How to wipe historical sex charges if you’re a gay man in New Zealand
Historical homosexual convictions in New Zealand can now be wiped.
The New Zealand government have revealed a new act to protect the men who were convicted under anti-sodomy laws which are now outdated.
The Criminal Records (Expungement of Convictions for Historical Homosexual Offences) Act 2018 is now in effect, as of April 10th and will erase former convictions from the legal records of men.
Consensual sex between two males over 16 was illegal in New Zealand before it was decriminalised in 1986.
Between 1965 and 1986, nearly 1,000 were found guilty of homosexual offences.
For convictions to be wiped from records, the crime in question must no longer be an offence under today’s laws.
Which means that anyone who was convicted for homosexual activity before the ban was lifted in 1986 can now be treated as if they have never been convicted.
Who is eligible
Anyone who was convicted of one of five specific offences below can apply to have their convictions expunged, the legal term for wiped.
- section 141 (indecency between males) Crimes Act 1961
- section 142 (sodomy) Crimes Act 1961
- section 146 (keeping place of resort for homosexual acts) Crimes Act 1961
- section 153 (unnatural offence) Crimes Act 1908 but only for offences committed with any other male human being
- section 154 (attempt to commit unnatural offence) Crimes Act 1908 but only for offences attempted to be committed with or against any other male human being
Men in New Zealand can apply, and families of men who have since died can apply too.
How to apply
Applying for expungement has been made super easy to do.
Just fill out the form halfway down this page on the New Zealand government’s website and there is no cost to apply.
The form is simple to fill out and requests personal details as well as the circumstances of the ‘offence.’
All completed applications must then be sent to the email: [email protected] or returned by post.
How it happened
More from PinkNews
The country’s parliament are expunging historical offences after a unanimous vote was passed.
New Zealand’s finance minister Grant Robertson said in parliament: “We stand tonight, as a Parliament, and we say: ‘I’m sorry,'”
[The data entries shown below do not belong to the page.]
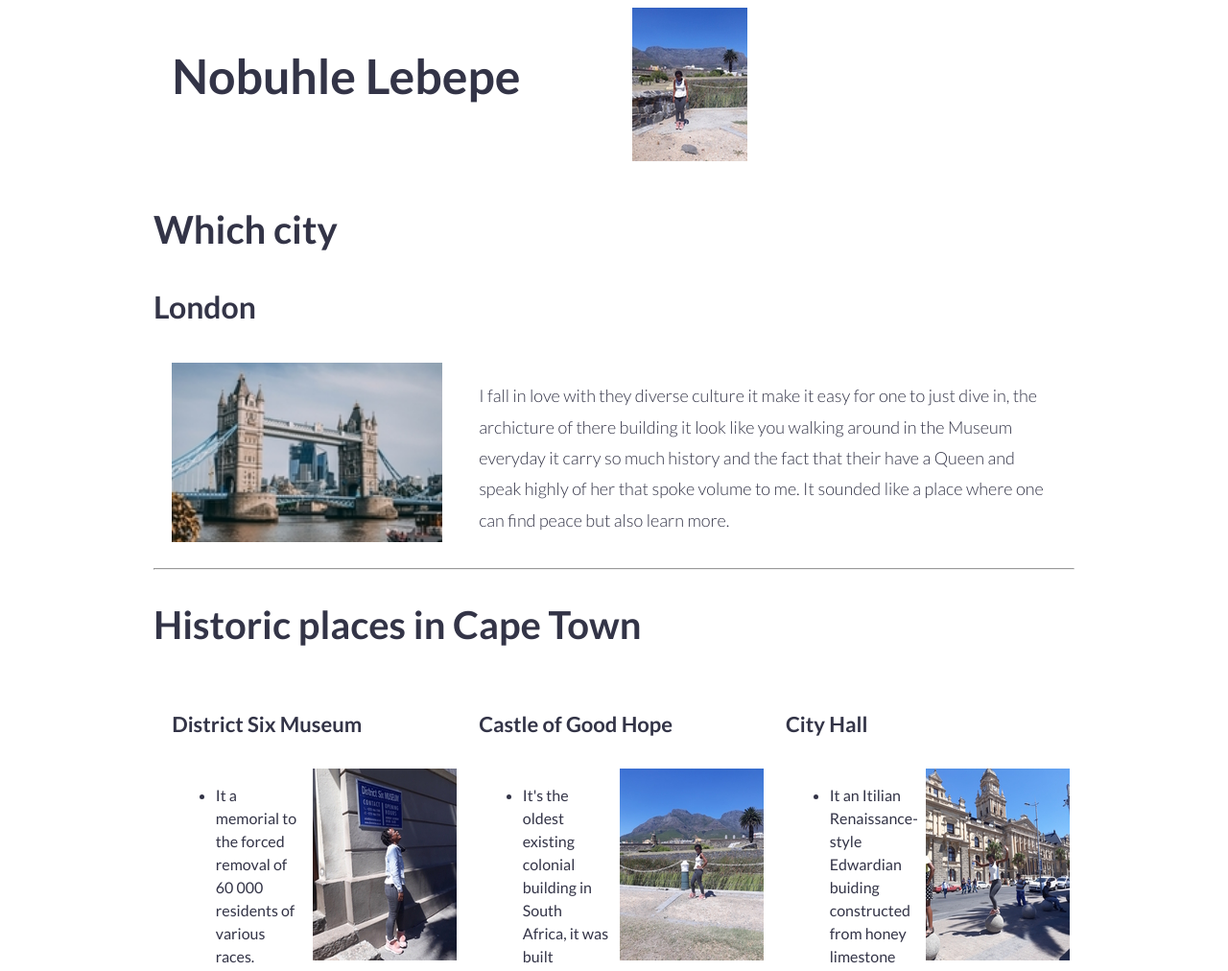
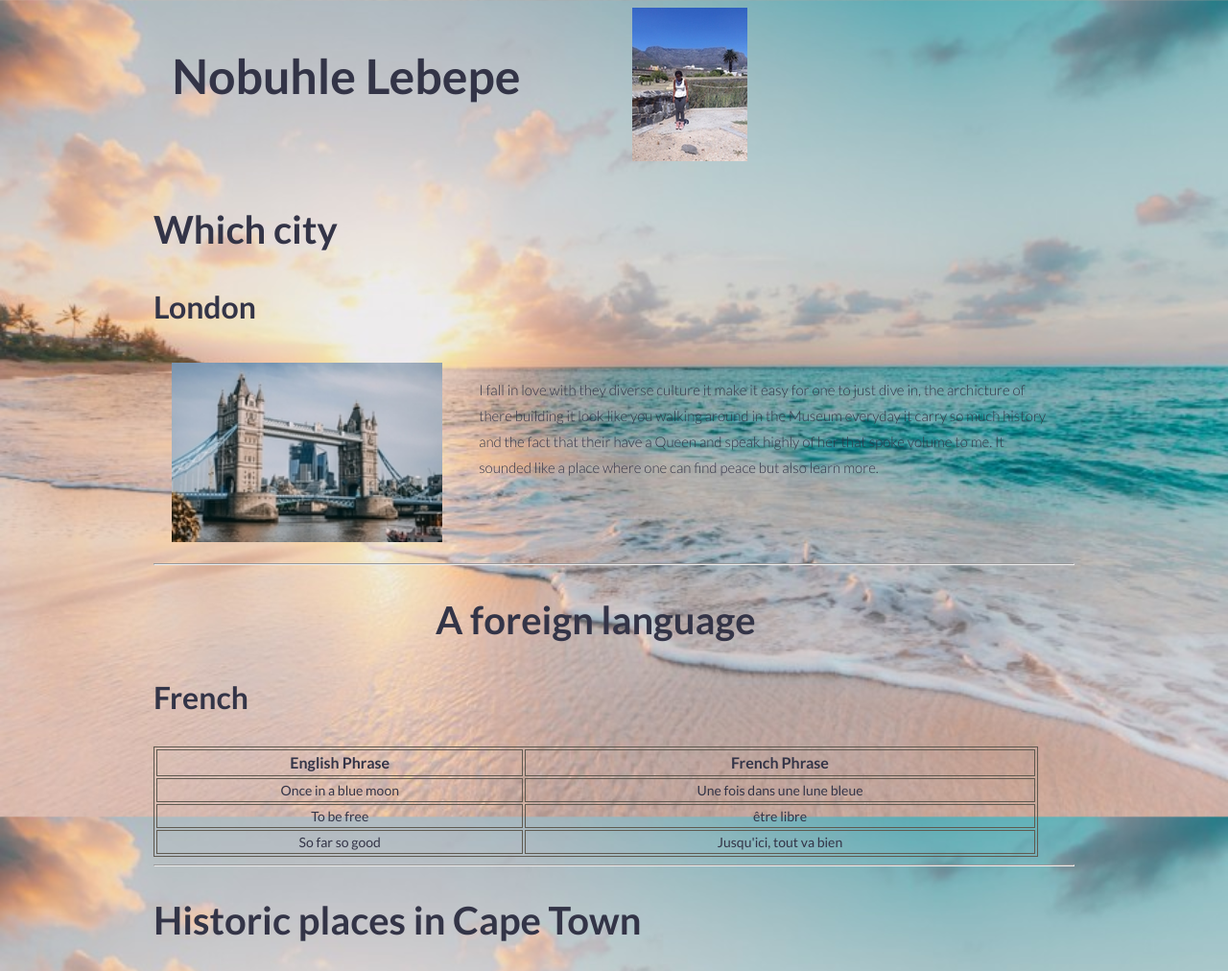
Before and after one commit to Black-buttery-fly1239/basic-webpage, a plain HTML site: page my_webpage-grid.html in a window 1280 px wide. Shown: the top 1012 px of the page at 96% size. Drawn offline with Linux system fonts and the light colour scheme.

Commit message:
new changes

```diff
--- a/my_webpage-grid.html
+++ b/my_webpage-grid.html
@@ -9,8 +9,20 @@
     <link rel="stylesheet" href="simple-grid.css">
 
     <style>
+        body{
+            background-image: url(./images/Ocean2.jpg);
+            background-repeat: no-repeat;
+            background-attachment: fixed;
+            background-size: cover;
+            color: black;
+        }
     table, th, td {
     border: 3px solid rgb(95, 90, 80);
+    border-width: thin;
+    }
+    td {
+        text-align: center;
+        font-size: 14px;
     }
 
 
@@ -36,7 +48,7 @@
             </div>
 
             <div class="col-8">
-                <p>I fall in love with they diverse culture it make it easy for one to
+                <p style="font-size: 15px;">I fall in love with they diverse culture it make it easy for one to
                     just dive in, the archicture of there building it look like you walking around
                     in the Museum everyday it carry so much history and the fact that their have
                     a Queen and speak highly of her that spoke volume to me. It sounded like a
@@ -46,14 +58,37 @@
         </div>
 
         <hr>
+        <div class="col-12" >
+            <h1 style="text-align: center;">A foreign language</h1>
+            <h2>French</h2>
+            <table style="width: 100%;">
+                <tr>
+                    <th>English Phrase</th>
+                    <th>French Phrase</th>
+                </tr>
+                <tr>
+                    <td>Once in a blue moon</td>
+                    <td>Une fois dans une lune bleue</td>
+                </tr>
+                <tr>
+                    <td>To be free</td>
+                    <td>être libre</td>
+                </tr>
+                <tr>
+                    <td>So far so good</td>
+                    <td>Jusqu'ici, tout va bien</td>
+                </tr>
+            </table>
+            </div>
 
+            <hr>
         <div class="row">
             <h1>Historic places in Cape Town</h1>
 
             <div class="col-4">
-                <h3>District Six Museum</h3>
+                <h3 style="text-align: center;">District Six Museum</h3>
 
-                <div class="col-6 txt">
+                <div class="col-6 txt" style="font-size: 10px;">
                     <ul>
                         <li>It a memorial to the forced removal
                             of 60 000 residents of various races. </li>
@@ -71,9 +106,9 @@
             </div>
 
             <div class="col-4">
-                <h3>Castle of Good Hope</h3>
+                <h3 style="text-align: center;">Castle of Good Hope</h3>
 
-                <div class="col-6 txt">
+                <div class="col-6 txt" style="font-size: 10px;">
                     <ul>
                         <li>It's the oldest existing colonial building in South Africa, it was built between 166 and
                             1679by the Dutch East india Company.</li>
@@ -89,9 +124,9 @@
             </div>
 
             <div class="col-4">
-                <h3>City Hall</h3>
+                <h3 style="text-align: center;">City Hall</h3>
 
-                <div class="col-6 txt">
+                <div class="col-6 txt" style="font-size:10px;">
                     <ul>
                         <li>It an Itilian Renaissance-style Edwardian buiding constructed from honey limestone that
                             wasbuilt in 1905.</li>
--- a/mystyle.css
+++ b/mystyle.css
@@ -20,19 +20,25 @@
     height: 100px;
 }
 body {
-    font-family: arial ;
-    background-color: rgb(161, 144, 144) ;
-};
+    /* font-family: arial ;
+    background-color: rgb(94, 89, 89) ; */
+    background-image: url(./images/Sunrise.jpg);
+    background-repeat: no-repeat;
+    background-attachment: fixed;
+    background-size: cover;
+    color: black;
+}
 
 
 .header {
-    /* background-color: darkgray; */
-    padding: 1em;
+ padding: 1em;
 }
 .header h1 {
     float: left;
     padding: 1em;
- }
+
+}
+
 
 /* Which city */
 
```
Also changed, not shown: my_webpage.html (+3 -2 lines), images/Ocean.jpg (added), images/Ocean2.jpg (added), images/Sunrise.jpg (added), images/Sunset.jpg (added).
“As a man who has been able to live his life relatively freely as a homosexual male, as a person who is able to come to this Parliament and get heckled and abused by the National Party because I am the Finance Minister, not because I am a gay man.”
“The constant fear and the reminder of the worthlessness and the shame of your mere existence is not something we can put away so easily because it echoes through generations.”
Britons convicted of similar historic offences can also apply to have them deleted via our own Government’s website.